Attend a music concert: Meet the concert performer (trust me it’s easier than it seems. You just need to be louder than everyone else, know all their songs, and make eye contact.)
Go to a cultural festival: Learn the names of new food, cultural traditions and people. It’s a “three birds one stone kind of scenario”. You’ll also have a blast!
Save Money – More Exposure!
Most people can’t just take a full on trip through their host country at will. For one public transportation can quickly rack up some enormous fees. Secondly, depending on your lifestyle and personal schedule this can be close to impossible – CLOSE to impossible.
If you find yourself short on fees while living abroad but still want to take up this challenge there are a few things you can attempt. Have no fear, I did these exact things when I was short on fees travelling through Tokyo.
Split Travel Fees
This is more of an alternating kind of travel schedule than an “I’ll pay for you” kind of thing. Have your friend pay for your trip one day and then when they want to explore you pay for theirs. Just make sure the loan period is long enough so that you can get back on your feet financially. Otherwise, just see if your friend circle is willing to divide the cost of your journey entirely. I remember this one time we all wanted to go to this district to visit a sake brewery, but I didn’t have enough money at the time. What ended up happening was the 10+ members of my study abroad group all contributed 200 yen, and I was able to go at the end of the day.
Walk It Out
Provided that you are a perfectly healthy individual with two functioning legs you can just walk yourself anywhere you please. The downsides to walking are few and far but there’s nothing some food and water won’t solve every 10 miles. Not to mention you’ll be sure to come across some interesting places and people compared to if you were to zoom across the country in a metal box. First, pack a bag with some essentials such as bottled water, light snacks, a phone charger and most important of all your pocket dictionary. After you’re done with those preparations it’s as simple as finding the willpower to leave your residence. It’ll feel weird at first, but after the first couple of miles when you’re too far along to turn back – at that point you might as well just go further. .
Learn To Compromise
Chances are the places you’ll encounter along your journey may cost money for entertainment purposes. So, you’ll need some form of compromise – consider having ‘free’ experiences such as public parks, gardens, or plain old sightseeing. The exchange here is that you pay for transportation while everything else is free.
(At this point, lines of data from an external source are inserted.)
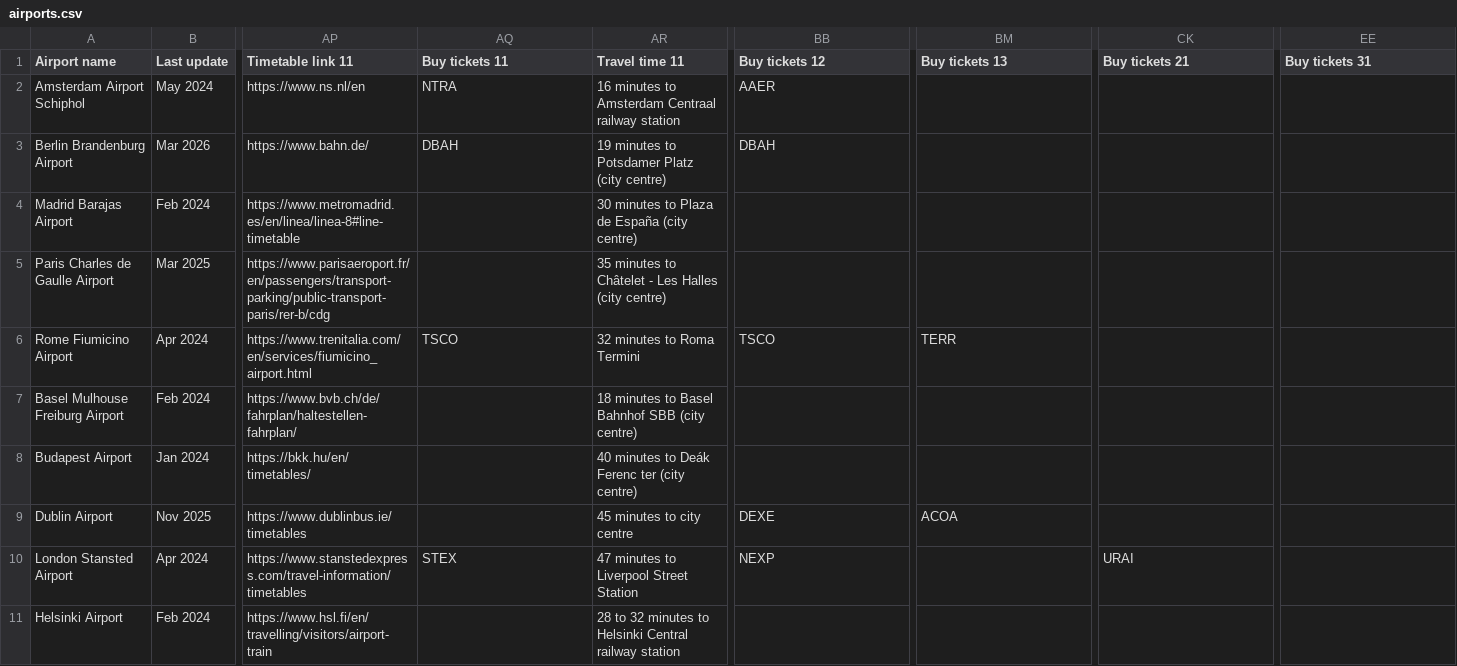
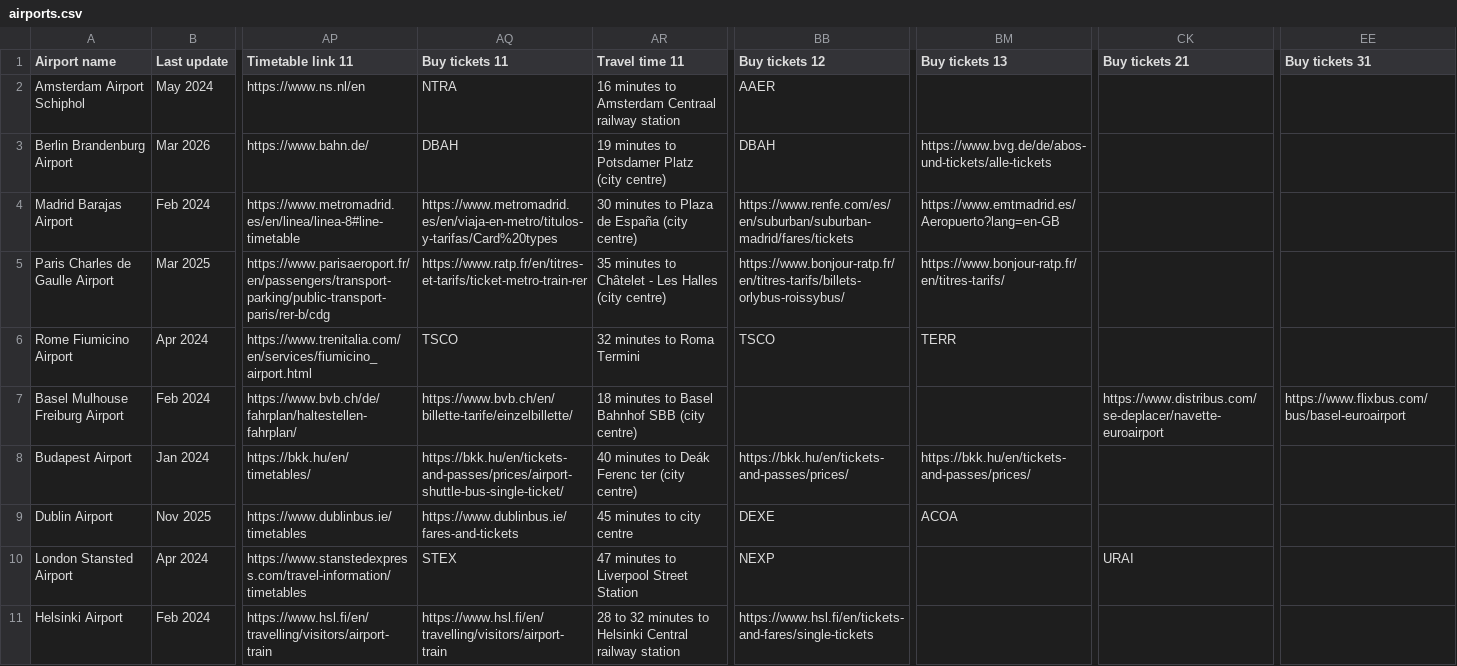
Before and after one commit to guusw84/transfermundo, a CSV file: data/airports.csv, drawn as a sheet; only a part is shown, gaps mark what is left out; the diff names each change by its address in the sheet, - before the commit and + after, or states it on an @@ line.

```diff
--- a/data/airports.csv
+++ b/data/airports.csv
-BM3 (Buy tickets 13): (empty)
+BM3 (Buy tickets 13): https://www.bvg.de/de/abos-und-tickets/alle-tickets
-AQ4 (Buy tickets 11): (empty)
+AQ4 (Buy tickets 11): https://www.metromadrid.es/en/viaja-en-metro/titulos-y-tarifas/Card%20types
-BB4 (Buy tickets 12): (empty)
+BB4 (Buy tickets 12): https://www.renfe.com/es/en/suburban/suburban-madrid/fares/tickets
-BM4 (Buy tickets 13): (empty)
+BM4 (Buy tickets 13): https://www.emtmadrid.es/Aeropuerto?lang=en-GB
-AQ5 (Buy tickets 11): (empty)
+AQ5 (Buy tickets 11): https://www.ratp.fr/en/titres-et-tarifs/ticket-metro-train-rer
-BB5 (Buy tickets 12): (empty)
+BB5 (Buy tickets 12): https://www.bonjour-ratp.fr/en/titres-tarifs/billets-orlybus-roissybus/
-BM5 (Buy tickets 13): (empty)
+BM5 (Buy tickets 13): https://www.bonjour-ratp.fr/en/titres-tarifs/
-AQ7 (Buy tickets 11): (empty)
+AQ7 (Buy tickets 11): https://www.bvb.ch/en/billette-tarife/einzelbillette/
-CK7 (Buy tickets 21): (empty)
+CK7 (Buy tickets 21): https://www.distribus.com/se-deplacer/navette-euroairport
-EE7 (Buy tickets 31): (empty)
+EE7 (Buy tickets 31): https://www.flixbus.com/bus/basel-euroairport
-AQ8 (Buy tickets 11): (empty)
+AQ8 (Buy tickets 11): https://bkk.hu/en/tickets-and-passes/prices/airport-shuttle-bus-single-ticket/
-BB8 (Buy tickets 12): (empty)
+BB8 (Buy tickets 12): https://bkk.hu/en/tickets-and-passes/prices/
-BM8 (Buy tickets 13): (empty)
+BM8 (Buy tickets 13): https://bkk.hu/en/tickets-and-passes/prices/
-AQ9 (Buy tickets 11): (empty)
+AQ9 (Buy tickets 11): https://www.dublinbus.ie/fares-and-tickets
-AQ11 (Buy tickets 11): (empty)
+AQ11 (Buy tickets 11): https://www.hsl.fi/en/travelling/visitors/airport-train
-BB11 (Buy tickets 12): (empty)
+BB11 (Buy tickets 12): https://www.hsl.fi/en/tickets-and-fares/single-tickets
```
Well, the good news is that free experiences are often the ones that help you learn the best. Since there are fewer distractions that paid experiences would provide, you’ll find yourself relying on your own ability to provide entertainment. This entertainment will usually express itself in the form of verbal communication and social interactions. You’ll be speaking to natives, finding hot spots amongst the locals and learning things you normally wouldn’t come across on a daily basis.
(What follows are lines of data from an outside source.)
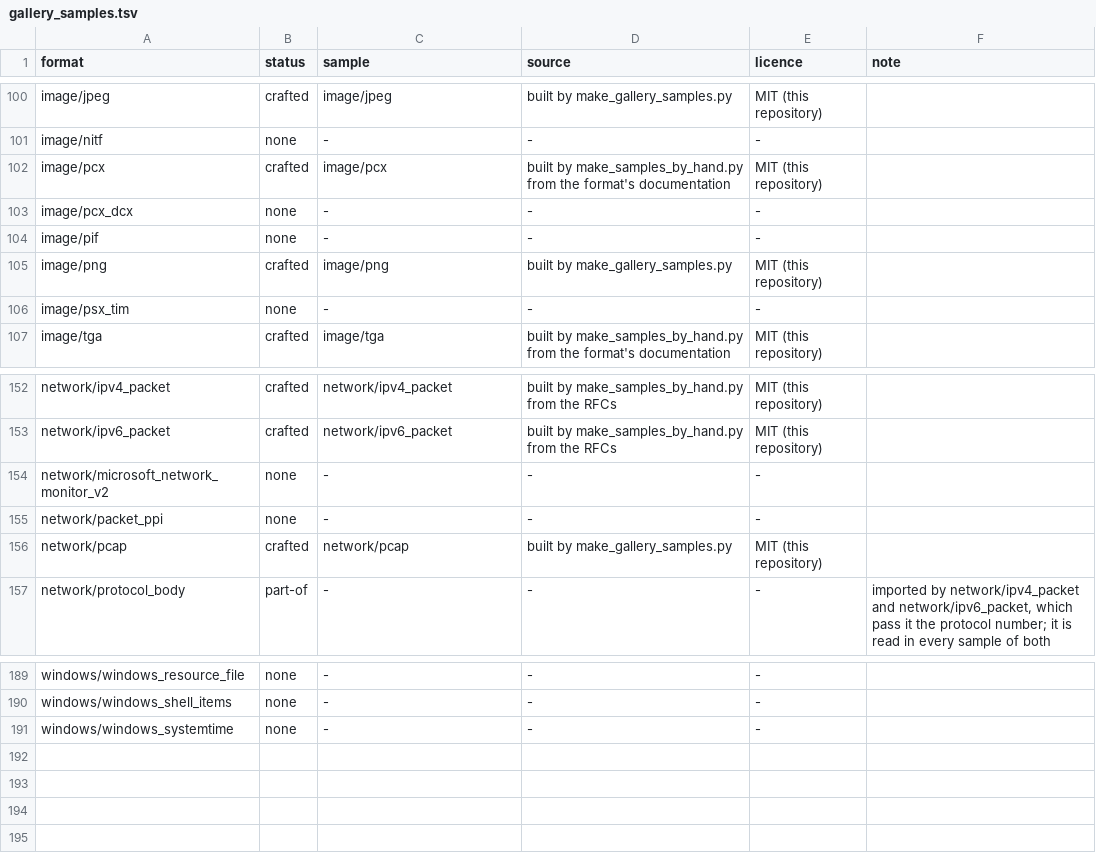
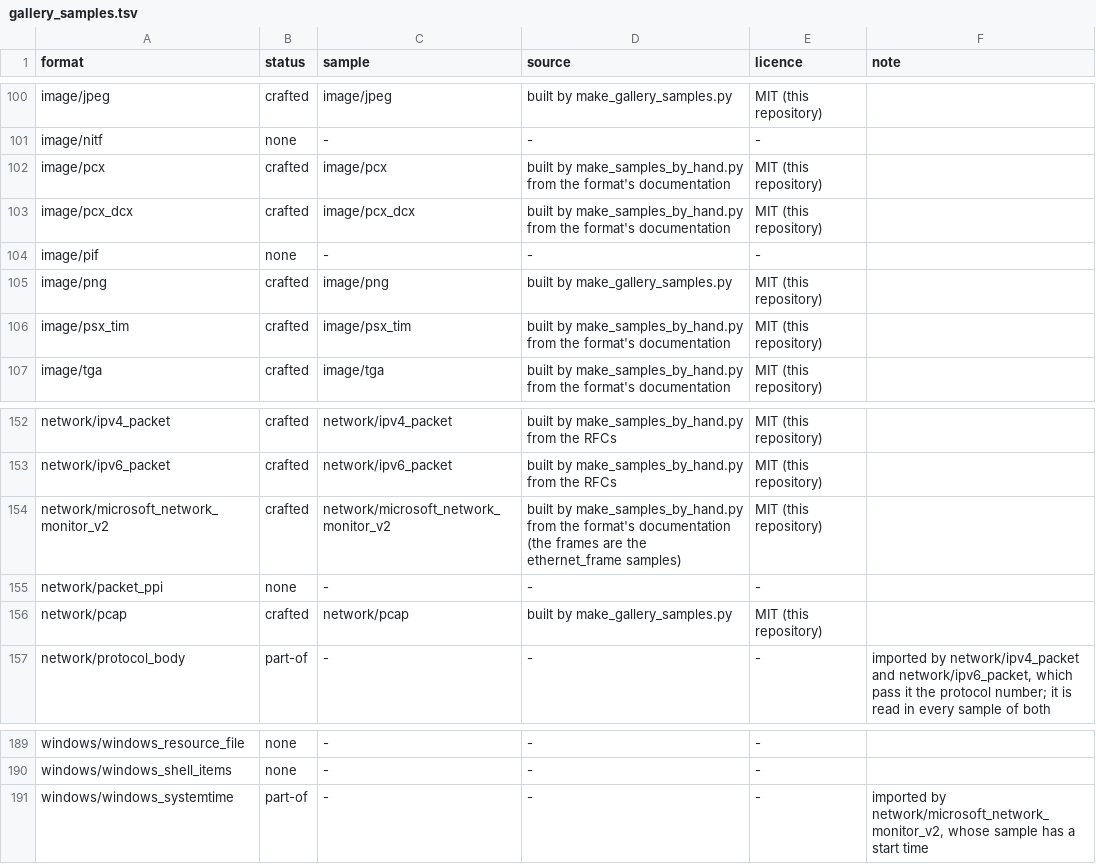
Before and after one commit to shroomsword/doe, a TSV file: conformance/gallery_samples.tsv, drawn as a sheet; only a part is shown, gaps mark what is left out; the diff covers the shown part only.

```diff
--- a/conformance/gallery_samples.tsv
+++ b/conformance/gallery_samples.tsv
@@ -102,6 +102,6 @@ image/nitf	none	-	-	-
 image/pcx	crafted	image/pcx	built by make_samples_by_hand.py from the format's documentation	MIT (this repository)	
-image/pcx_dcx	none	-	-	-	
+image/pcx_dcx	crafted	image/pcx_dcx	built by make_samples_by_hand.py from the format's documentation	MIT (this repository)	
 image/pif	none	-	-	-	
 image/png	crafted	image/png	built by make_gallery_samples.py	MIT (this repository)	
-image/psx_tim	none	-	-	-	
+image/psx_tim	crafted	image/psx_tim	built by make_samples_by_hand.py from the format's documentation	MIT (this repository)	
 image/tga	crafted	image/tga	built by make_samples_by_hand.py from the format's documentation	MIT (this repository)	
@@ -153,3 +153,3 @@ network/ipv4_packet	crafted	network/ipv4_packet	built by make_samples_by_hand.py
 network/ipv6_packet	crafted	network/ipv6_packet	built by make_samples_by_hand.py from the RFCs	MIT (this repository)	
-network/microsoft_network_monitor_v2	none	-	-	-	
+network/microsoft_network_monitor_v2	crafted	network/microsoft_network_monitor_v2	built by make_samples_by_hand.py from the format's documentation (the frames are the ethernet_frame samples)	MIT (this repository)	
 network/packet_ppi	none	-	-	-	
@@ -190,2 +190,2 @@ windows/windows_resource_file	none	-	-	-
 windows/windows_shell_items	none	-	-	-	
-windows/windows_systemtime	none	-	-	-	
+windows/windows_systemtime	part-of	-	-	-	imported by network/microsoft_network_monitor_v2, whose sample has a start time
```
Also changed, not shown: 68 edited cells elsewhere in this file, 47 other files.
Make It Memorable
The end goal of any scavenger hunt is to find valuable goods. That’s the whole reason why you would even participate in one in the first place. Language learning should also be a MEMORABLE experience. Imagine the day you’re fluent and you look back on all the crazy, unforgettable things you encountered. You’ll have stories to tell your grandkids/pets for generations to come. Having said that we advise that you get the most value out of your experiences, don’t search for experiences you can have in your native country. In order to really win these scavenger hunts, it’s less about the number of places you visit, but rather the quality of the journey and their experiences.
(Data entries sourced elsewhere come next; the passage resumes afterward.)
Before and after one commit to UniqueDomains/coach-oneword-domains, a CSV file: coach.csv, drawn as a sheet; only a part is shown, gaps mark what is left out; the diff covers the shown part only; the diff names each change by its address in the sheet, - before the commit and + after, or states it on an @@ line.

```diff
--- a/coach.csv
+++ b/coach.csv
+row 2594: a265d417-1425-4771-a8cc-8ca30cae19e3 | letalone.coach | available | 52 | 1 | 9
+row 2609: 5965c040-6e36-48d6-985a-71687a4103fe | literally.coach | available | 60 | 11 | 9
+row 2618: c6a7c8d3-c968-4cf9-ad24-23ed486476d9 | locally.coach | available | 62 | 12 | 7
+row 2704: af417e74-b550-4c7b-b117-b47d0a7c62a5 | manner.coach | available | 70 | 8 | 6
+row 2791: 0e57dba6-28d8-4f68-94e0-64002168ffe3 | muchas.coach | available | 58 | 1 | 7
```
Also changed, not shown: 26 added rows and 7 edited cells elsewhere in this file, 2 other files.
Enjoy this awesome collage I put together of my group and I “hunting”. We/ I came across some unforgettable moments, I teared up a quite a bit looking at these and remembering the times we shared.